## [Exercise requirements]
If a line of the listing contains the string "dark", return that line.
========================
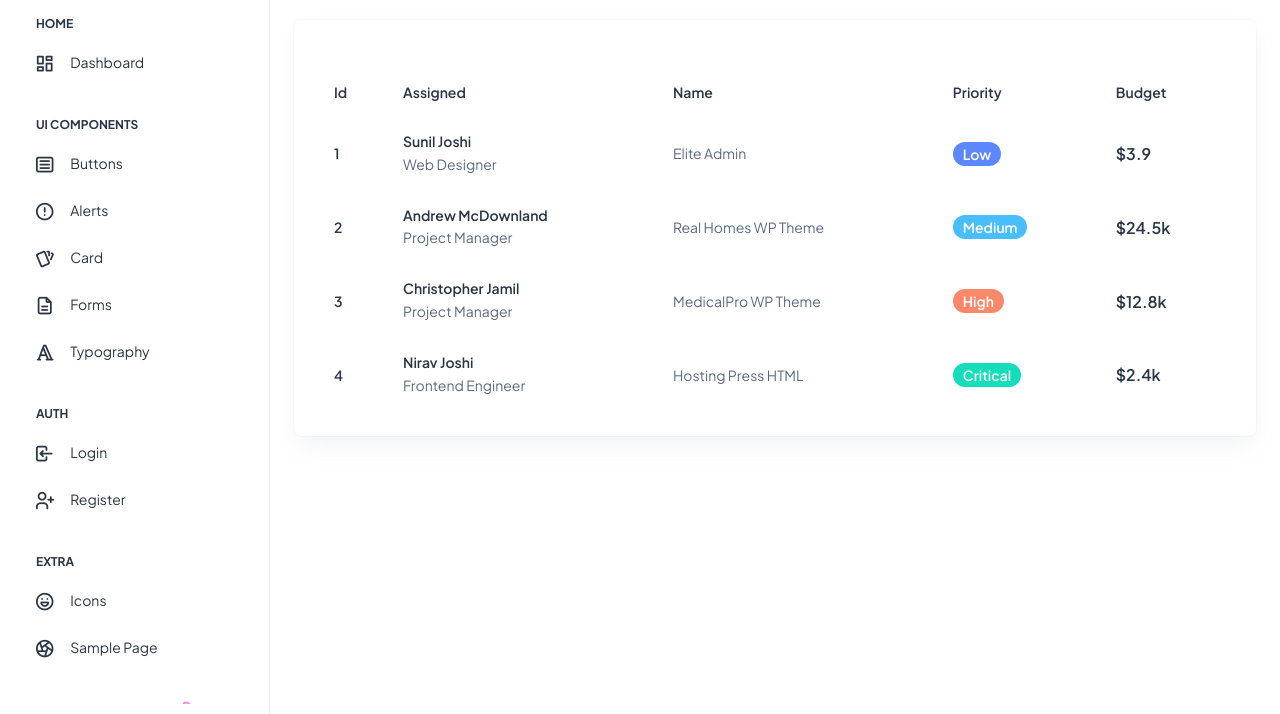
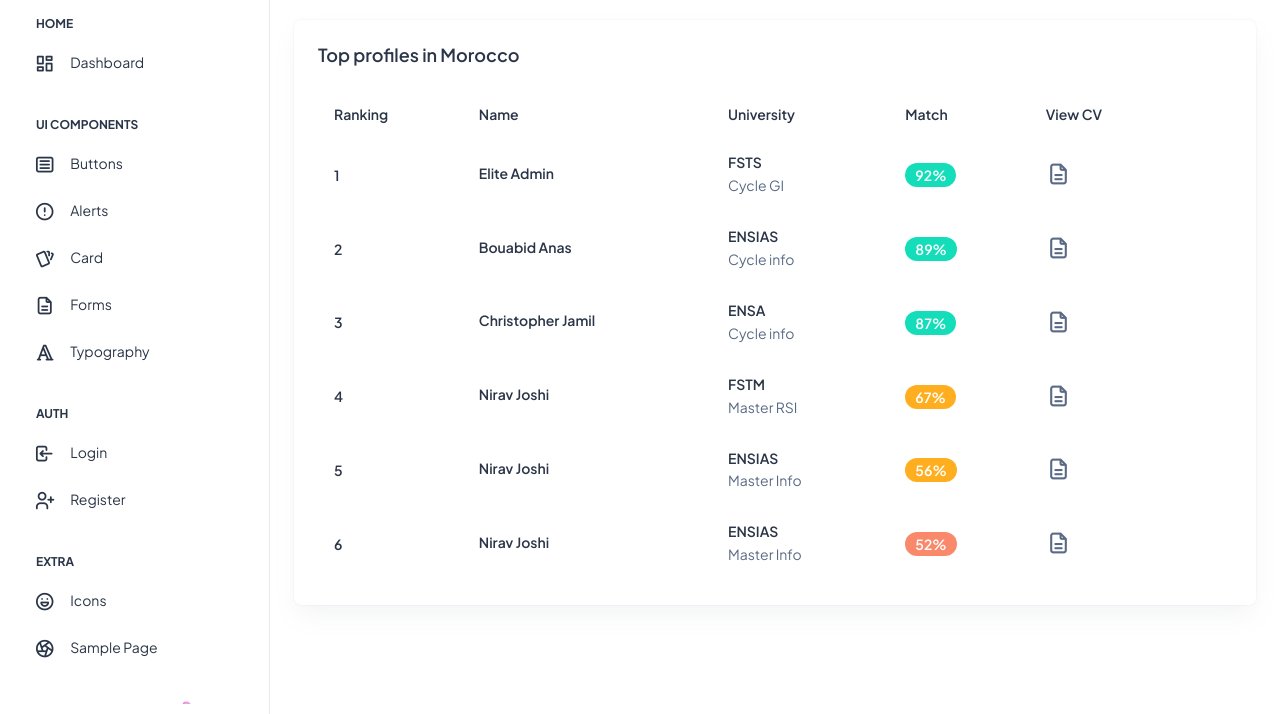
Before and after one commit to anasbouabid/hackathon-emsi, a website: page src/html/checkdemande.html in a window 1280 px wide. Shown: the part 86-800 px from the top of the page. Drawn offline with Linux system fonts and the light colour scheme.

```diff
--- a/src/html/checkdemande.html
+++ b/src/html/checkdemande.html
@@ -19,7 +19,7 @@
       <div>
         <div class="brand-logo d-flex align-items-center justify-content-between">
           <a href="./index.html" class="text-nowrap logo-img">
-            <img src="../assets/images/logos/dark-logo.svg" width="180" alt="" />
+            <img src="../assets/images/logos/dark-logo.png" width="180" alt="" />
           </a>
           <div class="close-btn d-xl-none d-block sidebartoggler cursor-pointer" id="sidebarCollapse">
             <i class="ti ti-x fs-8"></i>
@@ -196,25 +196,25 @@
           <div class="col-lg-16 d-flex align-items-stretch">
             <div class="card w-100">
               <div class="card-body p-4">
-                <h5 class="card-title fw-semibold mb-4"></h5>
+                <h5 class="card-title fw-semibold mb-4">Top profiles in Morocco</h5>
                 <div class="table-responsive">
                   <table class="table text-nowrap mb-0 align-middle">
                     <thead class="text-dark fs-4">
                       <tr>
                         <th class="border-bottom-0">
-                          <h6 class="fw-semibold mb-0">Id</h6>
-                        </th>
-                        <th class="border-bottom-0">
-                          <h6 class="fw-semibold mb-0">Assigned</h6>
+                          <h6 class="fw-semibold mb-0">Ranking</h6>
                         </th>
                         <th class="border-bottom-0">
                           <h6 class="fw-semibold mb-0">Name</h6>
                         </th>
                         <th class="border-bottom-0">
-                          <h6 class="fw-semibold mb-0">Priority</h6>
+                          <h6 class="fw-semibold mb-0">University</h6>
                         </th>
                         <th class="border-bottom-0">
-                          <h6 class="fw-semibold mb-0">Budget</h6>
+                          <h6 class="fw-semibold mb-0">Match</h6>
+                        </th>
+                        <th class="border-bottom-0">
+                          <h6 class="fw-semibold mb-0">View CV</h6>
                         </th>
                       </tr>
                     </thead>
@@ -222,74 +222,126 @@
                       <tr>
                         <td class="border-bottom-0"><h6 class="fw-semibold mb-0">1</h6></td>
                         <td class="border-bottom-0">
-                            <h6 class="fw-semibold mb-1">Sunil Joshi</h6>
-                            <span class="fw-normal">Web Designer</span>
+                          <h6 class="fw-semibold mb-1">Elite Admin</h6>
                         </td>
                         <td class="border-bottom-0">
-                          <p class="mb-0 fw-normal">Elite Admin</p>
+                          <h6 class="fw-semibold mb-1">FSTS</h6>
+                            <span class="fw-normal">Cycle GI</span>
+
                         </td>
                         <td class="border-bottom-0">
                           <div class="d-flex align-items-center gap-2">
-                            <span class="badge bg-primary rounded-3 fw-semibold">Low</span>
+                            <span class="badge bg-success rounded-3 fw-semibold">92%</span>
                           </div>
                         </td>
                         <td class="border-bottom-0">
-                          <h6 class="fw-semibold mb-0 fs-4">$3.9</h6>
+                          <span data-bs-toggle="modal" data-bs-target="#exampleModal">
+                            <i class="ti ti-file-description" style="font-size: 25px;"></i>
+                          </span>
+                            </td>
+                        <td class="border-bottom-0">
+                          <a class="sidebar-link" href="./ui-forms.html" aria-expanded="false"></a>
                         </td>
                       </tr>
                       <tr>
                         <td class="border-bottom-0"><h6 class="fw-semibold mb-0">2</h6></td>
                         <td class="border-bottom-0">
-                            <h6 class="fw-semibold mb-1">Andrew McDownland</h6>
-                            <span class="fw-normal">Project Manager</span>
+                            <h6 class="fw-semibold mb-1">Bouabid Anas</h6>
                         </td>
                         <td class="border-bottom-0">
-                          <p class="mb-0 fw-normal">Real Homes WP Theme</p>
+                          <h6 class="fw-semibold mb-1">ENSIAS</h6>
+                            <span class="fw-normal">Cycle info</span>
                         </td>
                         <td class="border-bottom-0">
                           <div class="d-flex align-items-center gap-2">
-                            <span class="badge bg-secondary rounded-3 fw-semibold">Medium</span>
+                            <span class="badge bg-success rounded-3 fw-semibold">89%</span>
                           </div>
                         </td>
                         <td class="border-bottom-0">
-                          <h6 class="fw-semibold mb-0 fs-4">$24.5k</h6>
-                        </td>
+                          <span data-bs-toggle="modal" data-bs-target="#exampleModal">
+                            <i class="ti ti-file-description" style="font-size: 25px;"></i>
+                          </span>
+                            </td>
                       </tr>
                       <tr>
                         <td class="border-bottom-0"><h6 class="fw-semibold mb-0">3</h6></td>
                         <td class="border-bottom-0">
                             <h6 class="fw-semibold mb-1">Christopher Jamil</h6>
-                            <span class="fw-normal">Project Manager</span>
                         </td>
                         <td class="border-bottom-0">
-                          <p class="mb-0 fw-normal">MedicalPro WP Theme</p>
+                          <h6 class="fw-semibold mb-1">ENSA</h6>
+                            <span class="fw-normal">Cycle info</span>
                         </td>
                         <td class="border-bottom-0">
                           <div class="d-flex align-items-center gap-2">
-                            <span class="badge bg-danger rounded-3 fw-semibold">High</span>
+                            <span class="badge bg-success rounded-3 fw-semibold">87%</span>
                           </div>
                         </td>
                         <td class="border-bottom-0">
-                          <h6 class="fw-semibold mb-0 fs-4">$12.8k</h6>
-                        </td>
+                          <span data-bs-toggle="modal" data-bs-target="#exampleModal">
+                            <i class="ti ti-file-description" style="font-size: 25px;"></i>
+                          </span>
+                            </td>
                       </tr>
                       <tr>
                         <td class="border-bottom-0"><h6 class="fw-semibold mb-0">4</h6></td>
                         <td class="border-bottom-0">
                             <h6 class="fw-semibold mb-1">Nirav Joshi</h6>
-                            <span class="fw-normal">Frontend Engineer</span>
                         </td>
                         <td class="border-bottom-0">
-                          <p class="mb-0 fw-normal">Hosting Press HTML</p>
+                          <h6 class="fw-semibold mb-1">FSTM</h6>
+                            <span class="fw-normal">Master RSI</span>
                         </td>
                         <td class="border-bottom-0">
                           <div class="d-flex align-items-center gap-2">
-                            <span class="badge bg-success rounded-3 fw-semibold">Critical</span>
+                            <span class="badge bg-warning rounded-3 fw-semibold">67%</span>
                           </div>
                         </td>
                         <td class="border-bottom-0">
-                          <h6 class="fw-semibold mb-0 fs-4">$2.4k</h6>
+                          <span data-bs-toggle="modal" data-bs-target="#exampleModal">
+                            <i class="ti ti-file-description" style="font-size: 25px;"></i>
+                          </span>
+                            </td>
+                      </tr>
+                      <tr>
+                        <td class="border-bottom-0"><h6 class="fw-semibold mb-0">5</h6></td>
+                        <td class="border-bottom-0">
+                            <h6 class="fw-semibold mb-1">Nirav Joshi</h6>
                         </td>
+                        <td class="border-bottom-0">
+                          <h6 class="fw-semibold mb-1">ENSIAS</h6>
+                            <span class="fw-normal">Master Info</span>
+                        </td>
+                        <td class="border-bottom-0">
+                          <div class="d-flex align-items-center gap-2">
+                            <span class="badge bg-warning rounded-3 fw-semibold">56%</span>
+                          </div>
+                        </td>
+                        <td class="border-bottom-0">
+                          <span data-bs-toggle="modal" data-bs-target="#exampleModal">
+                            <i class="ti ti-file-description" style="font-size: 25px;"></i>
+                          </span>
+                            </td>
+                      </tr>
+                      <tr>
+                        <td class="border-bottom-0"><h6 class="fw-semibold mb-0">6</h6></td>
+                        <td class="border-bottom-0">
+                            <h6 class="fw-semibold mb-1">Nirav Joshi</h6>
+                        </td>
+                        <td class="border-bottom-0">
+                          <h6 class="fw-semibold mb-1">ENSIAS</h6>
+                            <span class="fw-normal">Master Info</span>
+                        </td>
+                        <td class="border-bottom-0">
+                          <div class="d-flex align-items-center gap-2">
+                            <span class="badge bg-danger rounded-3 fw-semibold">52%</span>
+                          </div>
+                        </td>
+                        <td class="border-bottom-0">
+                          <span data-bs-toggle="modal" data-bs-target="#exampleModal">
+                            <i class="ti ti-file-description" style="font-size: 25px;"></i>
+                          </span>
+                            </td>
                       </tr>
                     </tbody>
                   </table>
@@ -301,6 +353,23 @@
       </div>
     </div>
   </div>
+  <!-- Modal -->
+<div class="modal fade" id="exampleModal" tabindex="-1" aria-labelledby="exampleModalLabel" aria-hidden="true">
+  <div class="modal-dialog modal-lg">
+    <div class="modal-content">
+      <div class="modal-header">
+        <h5 class="modal-title" id="exampleModalLabel">Modal title</h5>
+        <button type="button" class="btn-close" data-bs-dismiss="modal" aria-label="Close"></button>
+      </div>
+      <div class="modal-body">
+        ...
+      </div>
+      <div class="modal-footer">
+        <button type="button" class="btn btn-secondary" data-bs-dismiss="modal">Deny</button>
+      </div>
+    </div>
+  </div>
+</div>
   <script src="../assets/libs/jquery/dist/jquery.min.js"></script>
   <script src="../assets/libs/bootstrap/dist/js/bootstrap.bundle.min.js"></script>
   <script src="../assets/js/sidebarmenu.js"></script>
@@ -309,5 +378,5 @@
   <script src="../assets/libs/simplebar/dist/simplebar.js"></script>
   <script src="../assets/js/dashboard.js"></script>
 </body>
-
+<!-- Range 100-75 ->success 74-55 ->warning 54>danger -->
 </html>
```
Also changed, not shown: src/html/authentication-login.html (+1 -2 lines), src/html/authentication-register.html (+1 -2 lines).
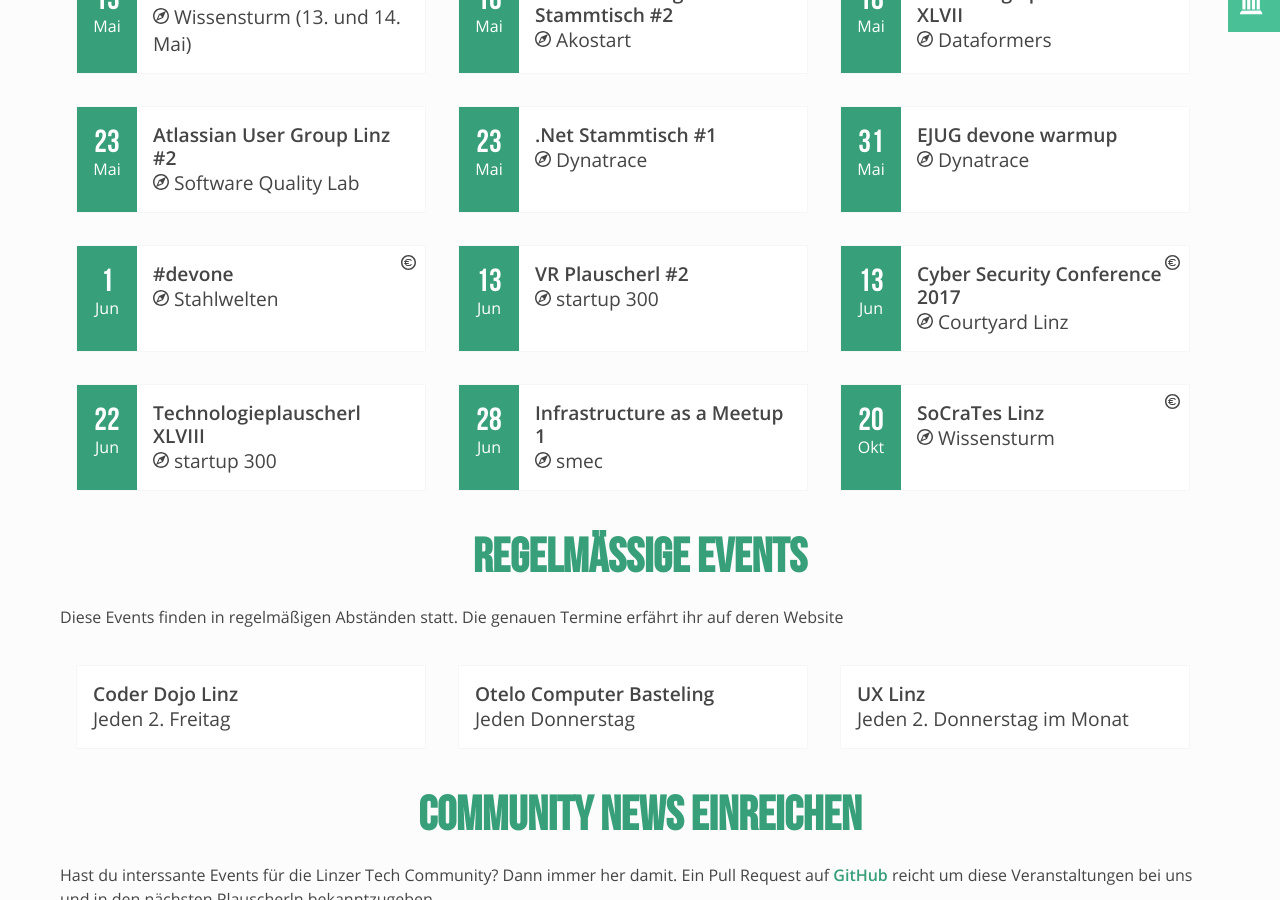
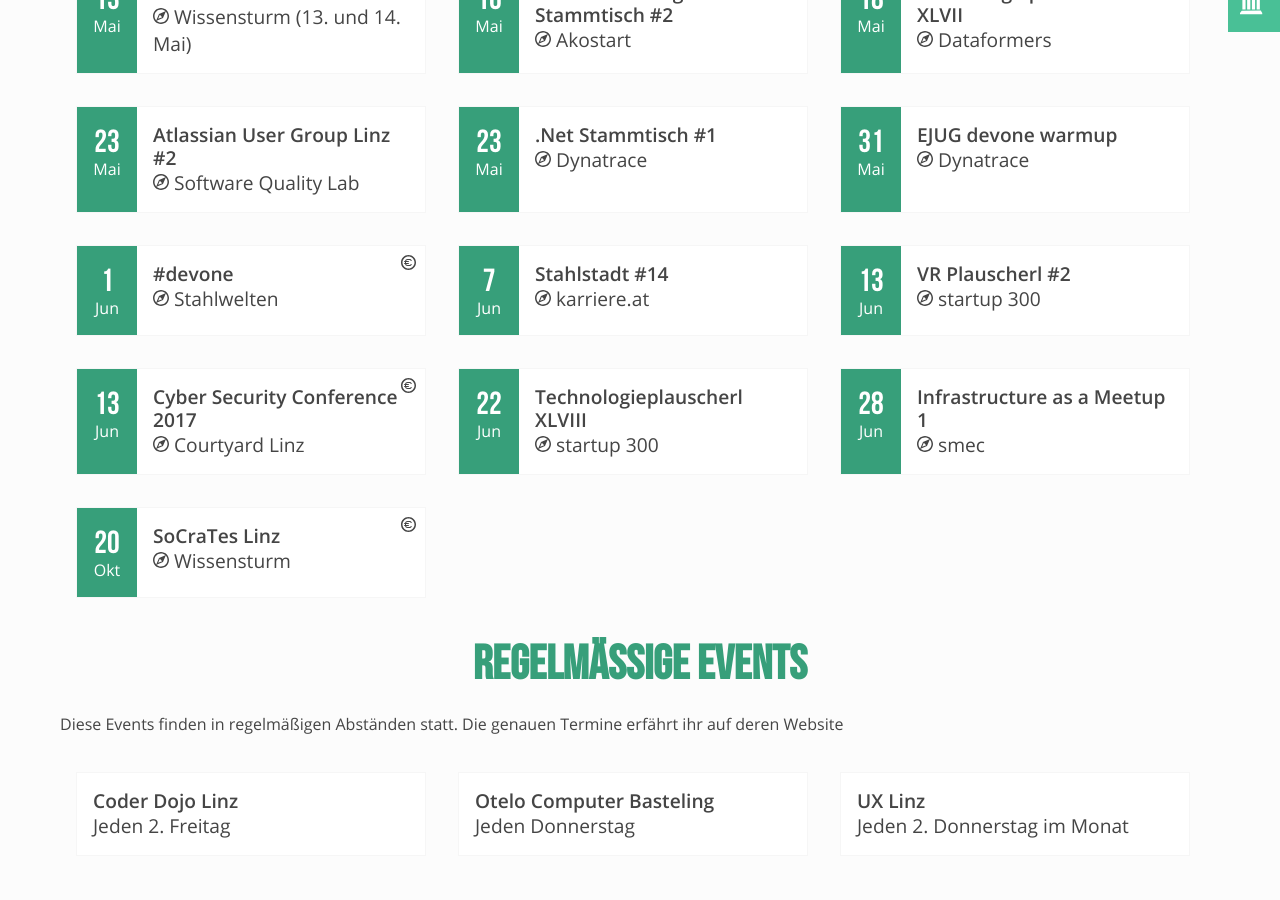
Before and after one commit to mericanAncer127/plauscherl, a Jekyll site: the page built from pages/community-news.html, in a window 1280 px wide and 900 px high, scrolled down 332 px. Built offline with Jekyll 4.4.1, drawn with Linux system fonts in a browser that asks for light colours.

Commit message:
Update community.yml

```diff
--- a/_data/community.yml
+++ b/_data/community.yml
@@ -38,10 +38,10 @@
   name: "Stahlstadt.js"
   events:
    -
-      name: "Stahlstadt #13"
-      location: Axis Linz
-      date: 2017-03-27
-      link: "https://www.meetup.com/de-DE/stahlstadt-js/events/238215491/"
+      name: "Stahlstadt #14"
+      location: karriere.at
+      date: 2017-06-07
+      link: "https://www.meetup.com/de-DE/stahlstadt-js/events/239660401/"
 -
   id: technologieplauscherl
   name: "Technologieplauscherl"
```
========================
## [Output]
-            <img src="../assets/images/logos/dark-logo.svg" width="180" alt="" />
+            <img src="../assets/images/logos/dark-logo.png" width="180" alt="" />
                     <thead class="text-dark fs-4">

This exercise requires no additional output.